In “Investment in the Future: Preliminary results of Russia’s G20 Presidency,” O. Buklemishev (Associate professor at the Economics Department of Moscow State University and member of the Expert Council for Russian G20 Presidency) provides an in-depth perspective of not only of Summit outcomes, but also the economic challenges and tensions with which the G20 is wrestling.
He reminds us that, since the 2012 Mexican Summit, the economic seesaw has tipped in favor of many developed countries and against many developing countries – some of which are experiencing signs of the onset of recession. Moreover, according to Buklemishev, the U.S. and others are making monetary policy in a “go it alone” mode, flaunting the G20 pledges to work in a collaborative fashion. He underscores the breathtaking cost of recent monetary policies for developing countries where the value of national currencies relative to the U.S. dollar has been plunging.
Finally, Buklemishev describes the future G20 policy agenda and ways Russia will continue to provide leadership on this agenda as it assumes the G8 Presidency in January 2014.
In “Building on mixed success – from St Petersburg 2013 to Brisbane 2014,” Nancy Waites, (Head of Policy Research & Government Relations, World Vision Australia) emphasizes some misfortunes of the Russian Summit relating to civil society representation and exclusion from dialogues with officials. Still, Waites emphasizes the G20’s momentum on issues championed by civil society: combating tax avoidance; tackling inequality through inclusive growth; and creating jobs, particularly for the most vulnerable.
Waites comments on the St Petersburg Development Outlook, including its five core priorities: food security, financial inclusion and remittances, infrastructure, human resource development, and domestic resource mobilization.
Finally, she notes that Australian national elections on 7 September made it impossible for the Prime Minister to attend the Summit.

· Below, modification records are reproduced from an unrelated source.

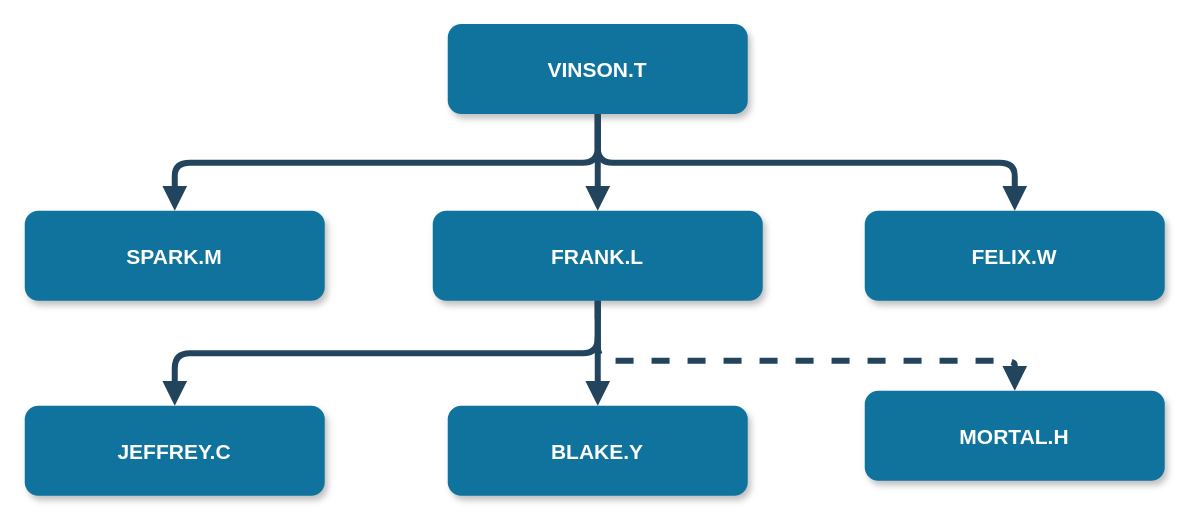
The draw.io diagram .drawio in wingtian/SAP_F, before the edit. Source tidied: cells renumbered, new cells numbered last; positions are measured from the earlier drawing's top-left corner, leaving out a move shared by most shapes. Both pictures are drawn from the tidied source at 150%, with x=0, y=0 at pixel (24, 24).
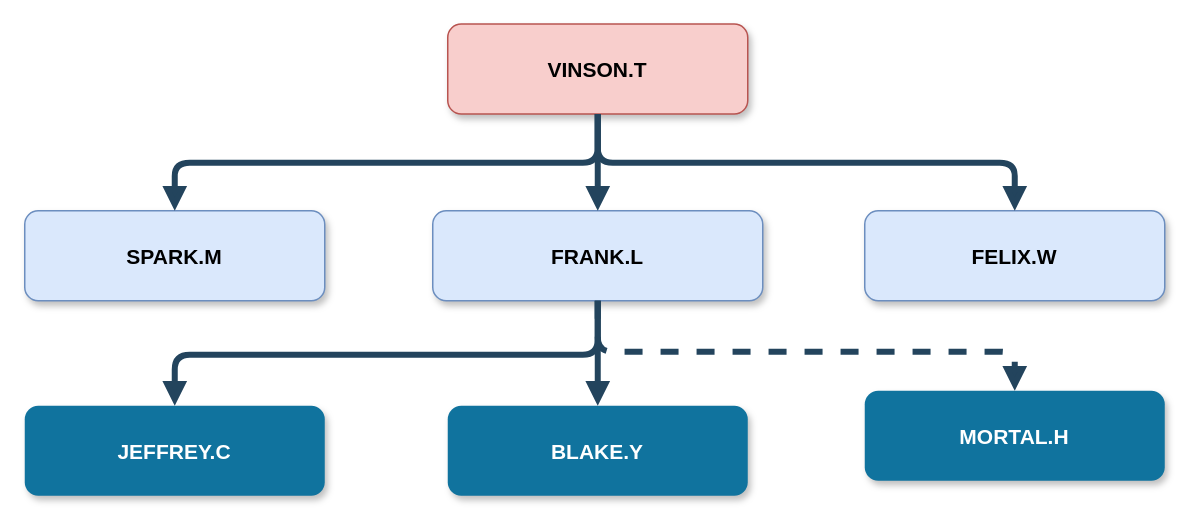
The same diagram, later.

The edit, as a diff of the source:
```diff
@@
 <mxGraphModel>
   <root>
     <mxCell id="0" />
     <mxCell id="1" parent="0" />
-    <mxCell id="2" value="VINSON.T" style="rounded=1;fillColor=#10739E;strokeColor=none;shadow=1;gradientColor=none;fontStyle=1;fontColor=#FFFFFF;fontSize=14;" parent="1" vertex="1">
+    <mxCell id="2" value="VINSON.T" style="rounded=1;fillColor=#f8cecc;strokeColor=#b85450;shadow=1;fontStyle=1;fontSize=14;" parent="1" vertex="1">
       <mxGeometry x="282" y="-0.5" width="200" height="60" as="geometry" />
     </mxCell>
-    <mxCell id="3" value="FRANK.L" style="rounded=1;fillColor=#10739E;strokeColor=none;shadow=1;gradientColor=none;fontStyle=1;fontColor=#FFFFFF;fontSize=14;" parent="1" vertex="1">
+    <mxCell id="3" value="FRANK.L" style="rounded=1;fillColor=#dae8fc;strokeColor=#6c8ebf;shadow=1;fontStyle=1;fontSize=14;" parent="1" vertex="1">
       <mxGeometry x="272" y="124" width="220" height="60" as="geometry" />
     </mxCell>
-    <mxCell id="4" value="SPARK.M" style="rounded=1;fillColor=#10739E;strokeColor=none;shadow=1;gradientColor=none;fontStyle=1;fontColor=#FFFFFF;fontSize=14;" parent="1" vertex="1">
+    <mxCell id="4" value="SPARK.M" style="rounded=1;fillColor=#dae8fc;strokeColor=#6c8ebf;shadow=1;fontStyle=1;fontSize=14;" parent="1" vertex="1">
       <mxGeometry y="124" width="200" height="60" as="geometry" />
     </mxCell>
-    <mxCell id="5" value="FELIX.W" style="rounded=1;fillColor=#10739E;strokeColor=none;shadow=1;gradientColor=none;fontStyle=1;fontColor=#FFFFFF;fontSize=14;" parent="1" vertex="1">
+    <mxCell id="5" value="FELIX.W" style="rounded=1;fillColor=#dae8fc;strokeColor=#6c8ebf;shadow=1;fontStyle=1;fontSize=14;" parent="1" vertex="1">
       <mxGeometry x="560" y="124" width="200" height="60" as="geometry" />
     </mxCell>
     <mxCell id="6" value="JEFFREY.C" style="rounded=1;fillColor=#10739E;strokeColor=none;shadow=1;gradientColor=none;fontStyle=1;fontColor=#FFFFFF;fontSize=14;" parent="1" vertex="1">
       <mxGeometry y="254" width="200" height="60" as="geometry" />
     </mxCell>
     <mxCell id="7" value="MORTAL.H" style="rounded=1;fillColor=#10739E;strokeColor=none;shadow=1;gradientColor=none;fontStyle=1;fontColor=#FFFFFF;fontSize=14;" parent="1" vertex="1">
       <mxGeometry x="560" y="244" width="200" height="60" as="geometry" />
     </mxCell>
     <mxCell id="8" value="BLAKE.Y" style="rounded=1;fillColor=#10739E;strokeColor=none;shadow=1;gradientColor=none;fontStyle=1;fontColor=#FFFFFF;fontSize=14;" parent="1" vertex="1">
       <mxGeometry x="282" y="254" width="200" height="60" as="geometry" />
     </mxCell>
     <mxCell id="9" style="edgeStyle=elbowEdgeStyle;elbow=vertical;strokeWidth=4;endArrow=block;endFill=1;fontStyle=1;strokeColor=#23445D;" parent="1" edge="1" source="2" target="3">
       <mxGeometry x="22" y="165.5" as="geometry" />
     </mxCell>
     <mxCell id="10" style="edgeStyle=elbowEdgeStyle;elbow=vertical;strokeWidth=4;endArrow=block;endFill=1;fontStyle=1;strokeColor=#23445D;exitX=0.5;exitY=1;exitDx=0;exitDy=0;" parent="1" edge="1" source="2" target="5">
       <mxGeometry x="22" y="165.5" as="geometry" />
     </mxCell>
     <mxCell id="11" style="edgeStyle=elbowEdgeStyle;elbow=vertical;strokeWidth=4;endArrow=block;endFill=1;fontStyle=1;strokeColor=#23445D;exitX=0.5;exitY=1;exitDx=0;exitDy=0;" parent="1" edge="1" source="2" target="4">
       <mxGeometry x="22" y="165.5" as="geometry" />
     </mxCell>
     <mxCell id="12" style="edgeStyle=elbowEdgeStyle;elbow=vertical;strokeWidth=4;endArrow=block;endFill=1;fontStyle=1;strokeColor=#23445D;" parent="1" edge="1" source="3" target="6">
-      <mxGeometry x="22" y="165.5" as="geometry" />
+      <mxGeometry x="22" y="165.5" as="geometry">
+        <Array as="points">
+          <mxPoint x="244" y="220" />
+        </Array>
+      </mxGeometry>
     </mxCell>
     <mxCell id="13" style="edgeStyle=elbowEdgeStyle;elbow=vertical;strokeWidth=4;endArrow=block;endFill=1;fontStyle=1;dashed=1;strokeColor=#23445D;entryX=0.5;entryY=0;entryDx=0;entryDy=0;exitX=0.5;exitY=1;exitDx=0;exitDy=0;" parent="1" edge="1" source="3" target="7">
       <mxGeometry x="22" y="165.5" as="geometry">
         <Array as="points">
-          <mxPoint x="520" y="224" />
+          <mxPoint x="521" y="218" />
         </Array>
       </mxGeometry>
     </mxCell>
     <mxCell id="14" style="edgeStyle=elbowEdgeStyle;elbow=vertical;strokeWidth=4;endArrow=block;endFill=1;fontStyle=1;strokeColor=#23445D;exitX=0.5;exitY=1;exitDx=0;exitDy=0;entryX=0.5;entryY=0;entryDx=0;entryDy=0;" parent="1" edge="1" source="3" target="8">
       <mxGeometry x="22" y="165.5" as="geometry">
         <Array as="points">
           <mxPoint x="370" y="224" />
         </Array>
       </mxGeometry>
     </mxCell>
   </root>
 </mxGraphModel>
```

The Australian Foreign Minister attended, as did the Chair of the new Civil 20 Steering Committee, Tim Costello, CEO of World Vision.
In “The G20 St. Petersburg Summit – Bubbles, Casinos and Inactivity,” Sameer Dossani, Advocacy Coordinator of ActionAid International’s Reshaping Global Power Program, highlights the fact that, while the G20 is fixated on growth, it is relatively ineffectual in dealing with root causes of the financial crisis (e.g., “too big to fail” institutions; monetary dilemmas; and corporate tax dodging). With regard to monetary dilemmas, Dossani notes that currency markets in South Africa, Brazil, India, Turkey and Indonesia seem be stabilizing after losing as much as 25% of their value against the US dollar over the past year. In an integrated global market, falling currency values mean rising prices; in some countries, food, fuel and other essential items are becoming even more expensive.
On the bright side, Dossani says that the G20’s tax reforms offer a “once-in-a-lifetime” opportunity to tackle tax havens and transfer pricing schemes that are kept in place by a complex network of treaties backed up by armies of lawyers.
In “Reflections from the 2013 Russian G20 Summit,” Michael Switow of the Global Council of the Global Call to Action Against Poverty (GCAP) reviews highlights of the G20 Summit as they relate to: international development, remittances, infrastructure, gender, and tax avoidance. He also recounts how civil society got its messages across to a media fixated on Syria.